929 words - 4 pages

In the world we live in today, deviance happens to play an integral role in within the societies that scatter our globe, whether we like it or not. Deviance describes actions or behaviors that violate the social norms of our society. These behaviors can violate formally enacted rules, such as laws that are put into place by government, as well as the informal type of “guidelines” that various cultures have informally established and shaped for themselves. As one may come to understand, norms are essentially expectations that are standard to a certain culture. These norms gently guide people in a society in “what to do,” and “what not to do,” in compliance with their societies' norms. With ...view middle of the document...

Upon association with a counter-culture, one has the potential of participating in their acts of deviance. For example, if we take immigration into account, youth that have immigrated to the United States with their parents are exposed to a new social structure upon entering public schooling. If they happen to associate with a group of students that are part of a counter-culture, this re-socialization which is in compliance of a counter culture, is a perfect example of the cultural transmission theory. A teen that has immigrated into the United States has the ability to learn deviant behaviors by interacting with American students of a counter-culture.

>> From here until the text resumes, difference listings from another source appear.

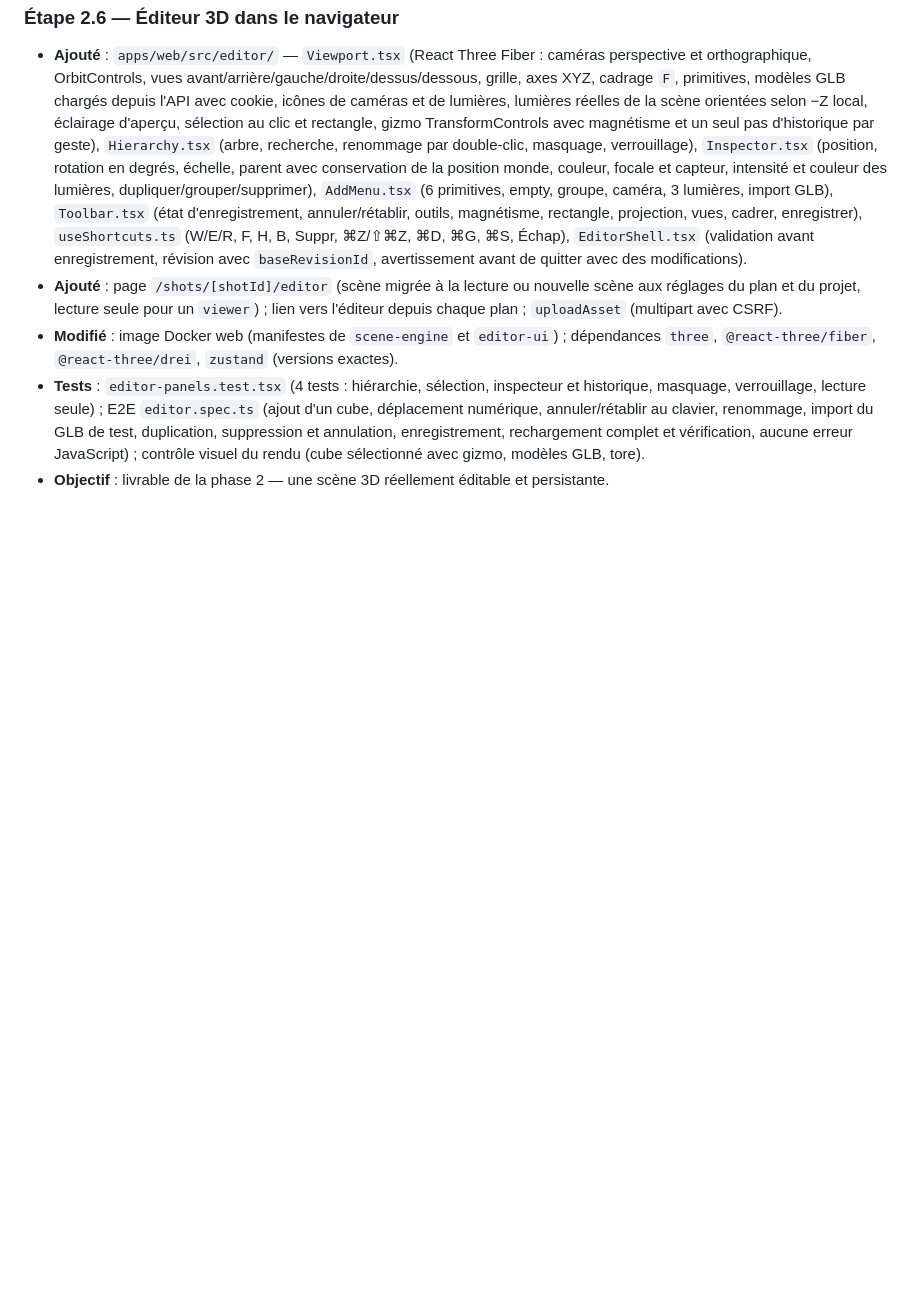
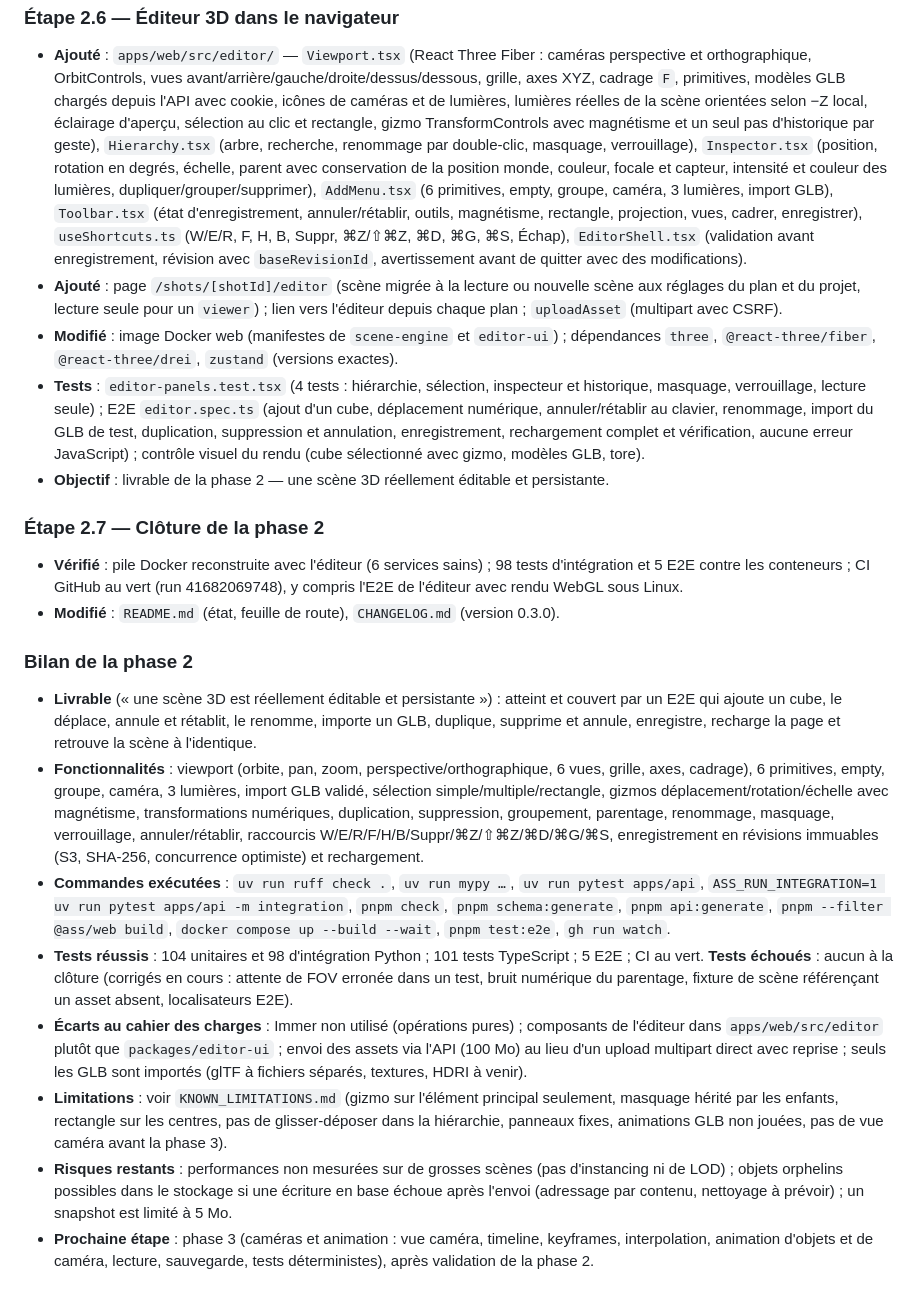
Before and after one commit to gozpie/VALIDEO, a Markdown page: rapport.md, the part around the change. GitHub-like rendering; blank space fills up the shorter version.

```diff
--- a/rapport.md
+++ b/rapport.md
@@ -171,3 +171,17 @@ import GLB, sauvegarde et rechargement) ; 2.7 clôture.
 - **Modifié** : image Docker web (manifestes de `scene-engine` et `editor-ui`) ; dépendances `three`, `@react-three/fiber`, `@react-three/drei`, `zustand` (versions exactes).
 - **Tests** : `editor-panels.test.tsx` (4 tests : hiérarchie, sélection, inspecteur et historique, masquage, verrouillage, lecture seule) ; E2E `editor.spec.ts` (ajout d'un cube, déplacement numérique, annuler/rétablir au clavier, renommage, import du GLB de test, duplication, suppression et annulation, enregistrement, rechargement complet et vérification, aucune erreur JavaScript) ; contrôle visuel du rendu (cube sélectionné avec gizmo, modèles GLB, tore).
 - **Objectif** : livrable de la phase 2 — une scène 3D réellement éditable et persistante.
+
+### Étape 2.7 — Clôture de la phase 2
+- **Vérifié** : pile Docker reconstruite avec l'éditeur (6 services sains) ; 98 tests d'intégration et 5 E2E contre les conteneurs ; CI GitHub au vert (run 41682069748), y compris l'E2E de l'éditeur avec rendu WebGL sous Linux.
+- **Modifié** : `README.md` (état, feuille de route), `CHANGELOG.md` (version 0.3.0).
+
+### Bilan de la phase 2
+- **Livrable** (« une scène 3D est réellement éditable et persistante ») : atteint et couvert par un E2E qui ajoute un cube, le déplace, annule et rétablit, le renomme, importe un GLB, duplique, supprime et annule, enregistre, recharge la page et retrouve la scène à l'identique.
+- **Fonctionnalités** : viewport (orbite, pan, zoom, perspective/orthographique, 6 vues, grille, axes, cadrage), 6 primitives, empty, groupe, caméra, 3 lumières, import GLB validé, sélection simple/multiple/rectangle, gizmos déplacement/rotation/échelle avec magnétisme, transformations numériques, duplication, suppression, groupement, parentage, renommage, masquage, verrouillage, annuler/rétablir, raccourcis W/E/R/F/H/B/Suppr/⌘Z/⇧⌘Z/⌘D/⌘G/⌘S, enregistrement en révisions immuables (S3, SHA-256, concurrence optimiste) et rechargement.
+- **Commandes exécutées** : `uv run ruff check .`, `uv run mypy …`, `uv run pytest apps/api`, `ASS_RUN_INTEGRATION=1 uv run pytest apps/api -m integration`, `pnpm check`, `pnpm schema:generate`, `pnpm api:generate`, `pnpm --filter @ass/web build`, `docker compose up --build --wait`, `pnpm test:e2e`, `gh run watch`.
+- **Tests réussis** : 104 unitaires et 98 d'intégration Python ; 101 tests TypeScript ; 5 E2E ; CI au vert. **Tests échoués** : aucun à la clôture (corrigés en cours : attente de FOV erronée dans un test, bruit numérique du parentage, fixture de scène référençant un asset absent, localisateurs E2E).
+- **Écarts au cahier des charges** : Immer non utilisé (opérations pures) ; composants de l'éditeur dans `apps/web/src/editor` plutôt que `packages/editor-ui` ; envoi des assets via l'API (100 Mo) au lieu d'un upload multipart direct avec reprise ; seuls les GLB sont importés (glTF à fichiers séparés, textures, HDRI à venir).
+- **Limitations** : voir `KNOWN_LIMITATIONS.md` (gizmo sur l'élément principal seulement, masquage hérité par les enfants, rectangle sur les centres, pas de glisser-déposer dans la hiérarchie, panneaux fixes, animations GLB non jouées, pas de vue caméra avant la phase 3).
+- **Risques restants** : performances non mesurées sur de grosses scènes (pas d'instancing ni de LOD) ; objets orphelins possibles dans le stockage si une écriture en base échoue après l'envoi (adressage par contenu, nettoyage à prévoir) ; un snapshot est limité à 5 Mo.
+- **Prochaine étape** : phase 3 (caméras et animation : vue caméra, timeline, keyframes, interpolation, animation d'objets et de caméra, lecture, sauvegarde, tests déterministes), après validation de la phase 2.
```
Also changed, not shown: ai-scene-studio/CHANGELOG.md (+2 -0 lines), ai-scene-studio/README.md (+7 -6 lines).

As for the labeling theory, we have come to learn that this theory is based on a subjective standpoint. The labeling theory considers the idea that behaviors are deviant only when a specific individual, or group of individuals, has defined it in this way. In time, an individual being dubbed as deviant by a significant other may come to terms with this new title, and in a sense “accept their fate.” In this case, their deviant acts become habits. The group of individuals that usually posses the power of defining the basis of what is deviant and what is not deviant, are usually those that are of high status in society, such as various sectors of government and those with significant achieved or ascribed titles. For example, a policeman would be a figure that possesses an utmost power of being able to define deviance on subjective terms. Another example would be a judge. These figures in society have highly regarded perceptions by the greater society, and are seldom questioned for their judgement.
Lastly, there is the control theory. This theory considers the idea that...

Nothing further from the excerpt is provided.